Succulents that Grow Outdoors.
People growing their succulents in the open air or containing them outdoors always notice that after a heavy rain succulents look brighter and healthier. The water has a beneficial effect on succulents. Rainwater supplies them with dissolved organic minerals and washes away the dust that prevents photosynthesis.
Moreover, it dilutes and washes away salts, harmful chemicals that are densely embedded in the soil from tap water. The supply of nitrogen, especially during thunderstorms, is another good bonus for the succulents. It sounds strange, but thunderstorms and lightning bolts feed the plants. In agriculture, they know that discharges from clouds are beneficial, turning nitrogen from the air into its oxides, which are then assimilated by plants and give an increase in yield. Plants do not assimilate nitrogen in the form of gas and thanks to bolts of lightning, the plants will have no shortages in their nitrogen content. Lightning turns gaseous nitrogen into other nitrogen components which are necessary for the formation of plant tissue and seed development.
Growing succulents in the open air are more suitable for regions where there is no continuous rainfall and the earth has time to dry well during the day. But the weather is unpredictable and it may happen that the rainy days will last longer than required and can end up being very dangerous for the succulents. In this case, it will be useful to build a protective shelter, which will help to get rid of excess water. For example, it may be a reinforced film for greenhouses. As a rule, such waterproof films not only protect plants from heavy rainfall but also pass a lot of light needed for succulents and do not collapse under the influence of ultraviolet rays. If you keep your collection in pots outdoors, such a shelter is simply necessary because the aeration in the pots is much weaker. The soil dries longer and the risk of rotting from overwetting is high. Moreover, the shelter also acts as a protection against burns, which can take away the perfect beauty of your dear succulents.

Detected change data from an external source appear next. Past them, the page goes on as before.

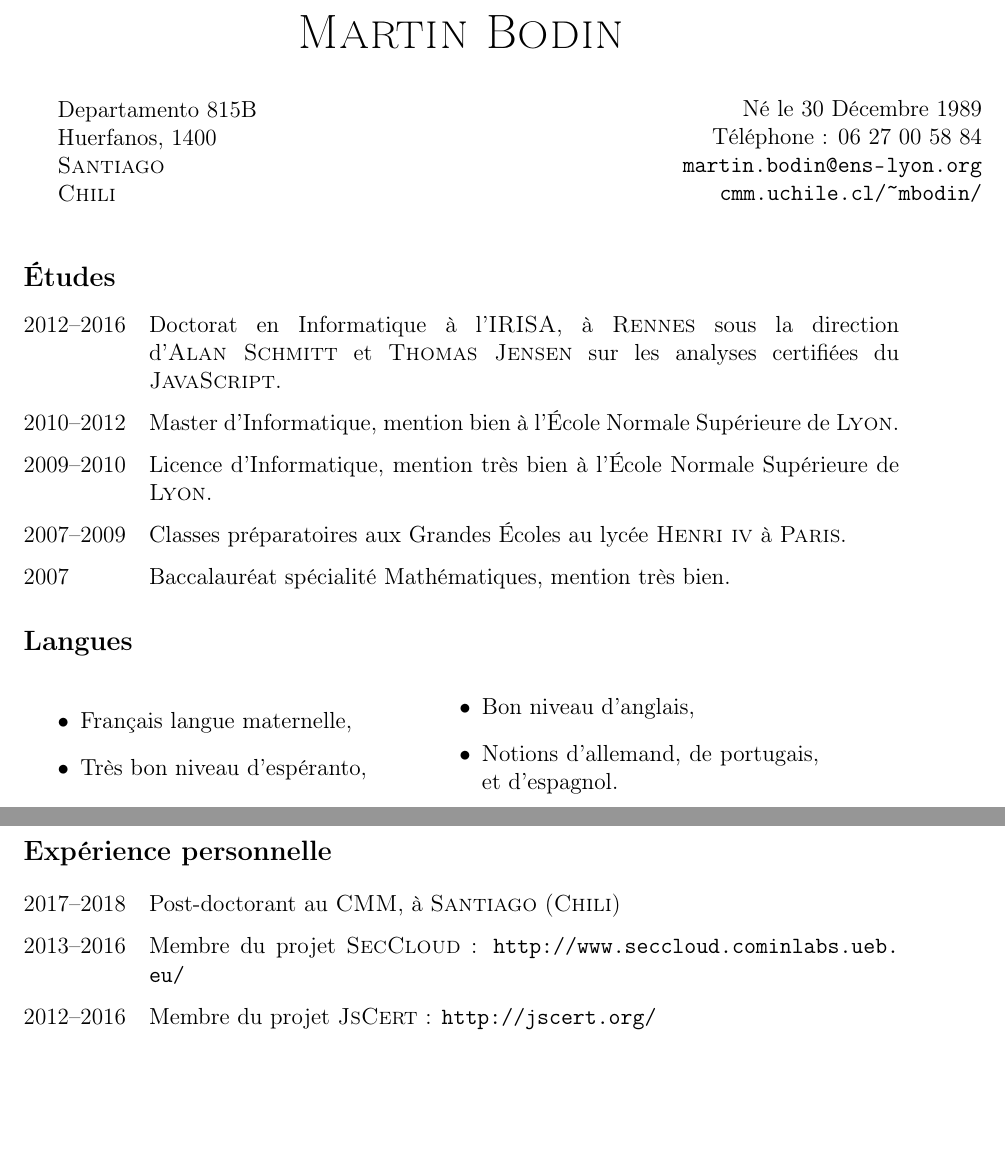
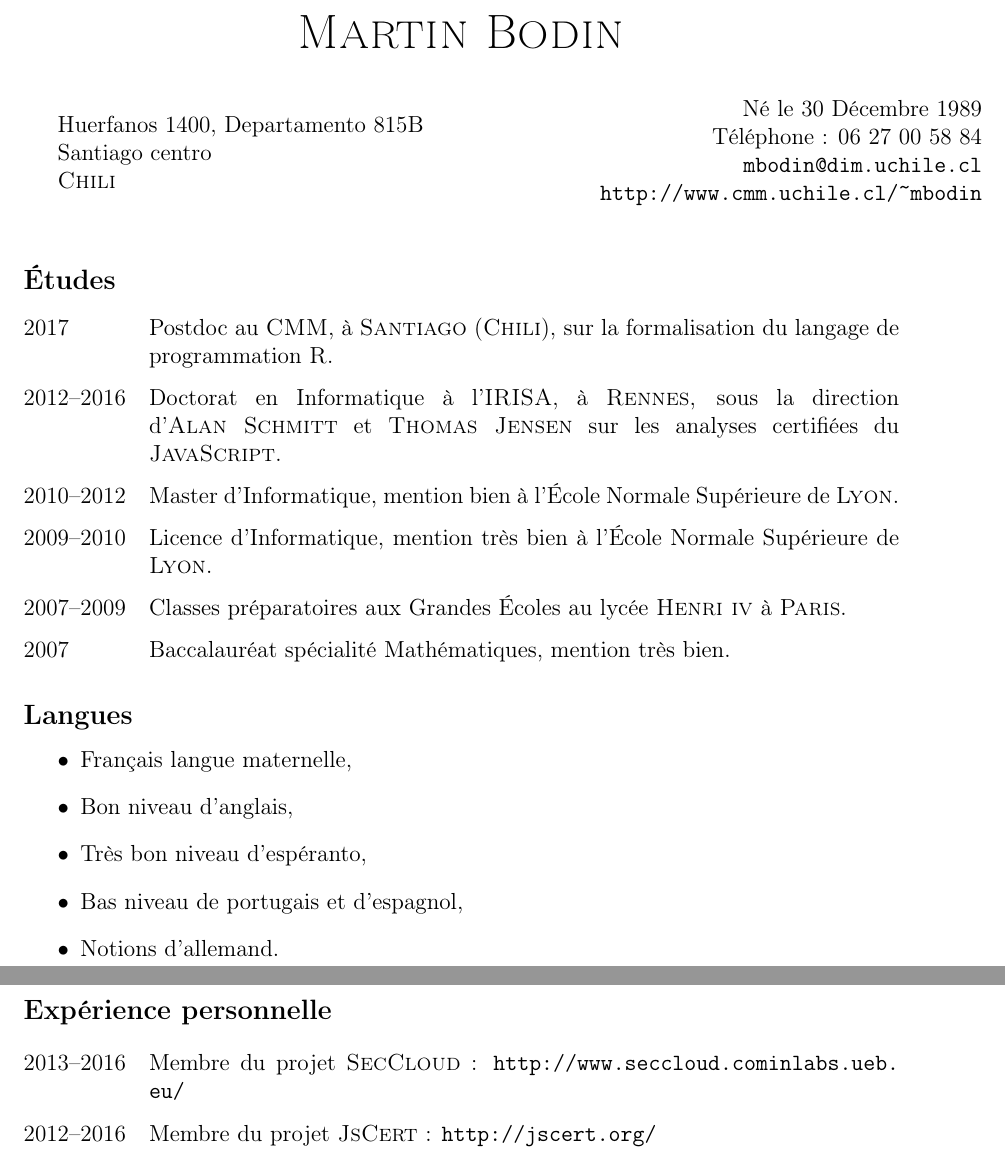
Before and after one commit to Mbodin/Mbodin.github.io, a LaTeX CV (rimedoj/cv_fr.tex): two parts of pages 1 and 2 of 3, joined at a grey line, cut so that both start at the same text, the shorter picture padded with empty space. Compiled offline with pdfLaTeX.

Commit message:
Updating CV.

```diff
--- a/rimedoj/cv_fr.tex
+++ b/rimedoj/cv_fr.tex
@@ -83,29 +83,31 @@
 \parbox[c]{.5\textwidth}
 {
   \noindent
+  Huerfanos 1400, Departamento 815B \\
+  Santiago centro \\
+  \textsc{Chili}
 % Les Énaudières \\
 % 14, rue de la Libération \\
 % 50 220, \textsc{Saint-Quentin-sur-le-Homme} \\
 % \textsc{France}
-  Departamento 815B \\
-  Huerfanos, 1400 \\
-  \textsc{Santiago} \\
-  \textsc{Chili}
 }
 \parbox[c]{.55\textwidth}
 {
 \begin{flushright}
   Né le 30 Décembre 1989 \\
   \noindent Téléphone~: \mbox{06 27 00 58 84} \\
-  \url{martin.bodin@ens-lyon.org} \\
-  \url{cmm.uchile.cl/~mbodin/}
+  % \url{martin.bodin@ens-lyon.org} \\
+  \url{mbodin@dim.uchile.cl} \\
+  \url{http://www.cmm.uchile.cl/~mbodin}
 \end{flushright}
 }
 
 
 \begin{datecvsection}{Études}
 
-	2012–2016 & Doctorat en Informatique à l’\textsc{IRISA}, à \textsc{Rennes} sous la direction d’\textsc{Alan~Schmitt} et \textsc{Thomas~Jensen} sur les analyses certifiées du \textsc{JavaScript}. \\
+    2017 & Postdoc au \textsc{CMM}, à \textsc{Santiago} (\textsc{Chili}), sur la formalisation du langage de programmation \textsc{R}. \\
+
+    2012–2016 & Doctorat en Informatique à l’\textsc{IRISA}, à \textsc{Rennes}, sous la direction d’\textsc{Alan~Schmitt} et \textsc{Thomas~Jensen} sur les analyses certifiées du \textsc{JavaScript}. \\
 
 	2010–2012 & Master d’Informatique, mention bien à l’École Normale Supérieure de \textsc{Lyon}. \\
 
@@ -117,22 +119,17 @@
 
 \end{datecvsection}
 
-\begin{cvsection}{Langues}
-\parbox{.45\textwidth}{
-\begin{itemize}
+\begin{itemcvsection}{Langues}
+
    \item Français langue maternelle,
+   \item Bon niveau d’anglais,
    \item Très bon niveau d’espéranto,
-\end{itemize}}
-\parbox{.45\textwidth}{
-\begin{itemize}
-   \item Bon niveau d’anglais,
-   \item Notions d’allemand, de portugais, et d’espagnol.
-\end{itemize}}
-\end{cvsection}
+   \item Bas niveau de portugais et d’espagnol,
+   \item Notions d’allemand.
+
+\end{itemcvsection}
 
 \begin{datecvsection}{Expérience personnelle}
-
-    2017–2018 & Post-doctorant au \textsc{CMM}, à \textsc{Santiago} (\textsc{Chili}) \\
 
 	2013–2016 & Membre du projet \textsc{SecCloud}~:  \url{http://www.seccloud.cominlabs.ueb.eu/} \\
 
```
Also changed, not shown: rimedoj/cv_en.tex (+14 -13 lines), rimedoj/cv_eo.tex (+15 -14 lines), rimedoj/cv_en.pdf, rimedoj/cv_eo.pdf, rimedoj/cv_fr.pdf, 1 other file.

If your succulents grow outdoors in pots and get caught in the rainwater, be sure to make a sufficiently loose breathable soil and the pots have a good amount of drainage holes!
It is worth understanding that the cultivation of succulents in the open air and the air in cities with a humid climate is not what is needed for succulents. There are risks not only of soil mould from excess moisture but also rotting and plant death. Succulents already by definition have “succulence”, i.e. “juiciness”. Nature has laid down in them the ability to stay for a long time without water. So when it gets too humid outside, it is better to bring succulents into the house.
However, rainwater in moderate amounts and when the soil dries up quickly is good for succulents. Collectors who grow succulents in the open air often notice how new leaves grow after a good rain. Supplying rainwater to succulents helps them grow at a more impressive rate.
If you live out of town, then your succulents are lucky. You can collect rainwater and use it for irrigation. However, you have to be careful. You should not collect water from zinc roofs, as some zinc compounds are harmful to succulents. It is better to use rainwater from roofs made of artificial material. Moreover, it is highly recommended not to collect water after a long dry period, because such rainwaters may contain a lot of dirt and chemicals.
Succulents are plants that love the sun, fresh air, and free space. We try to “domesticate” them, teach them to live in the confined spaces of our city apartments and please our eyes. But no matter how hard we try, we will be unable to create better conditions than in nature, which is why succulents seem very unpredictable to us.
Not everyone has a field to grow succulents, and in this case, the best gift for succulents would be to take care of them on a ventilated balcony with night temperature differences.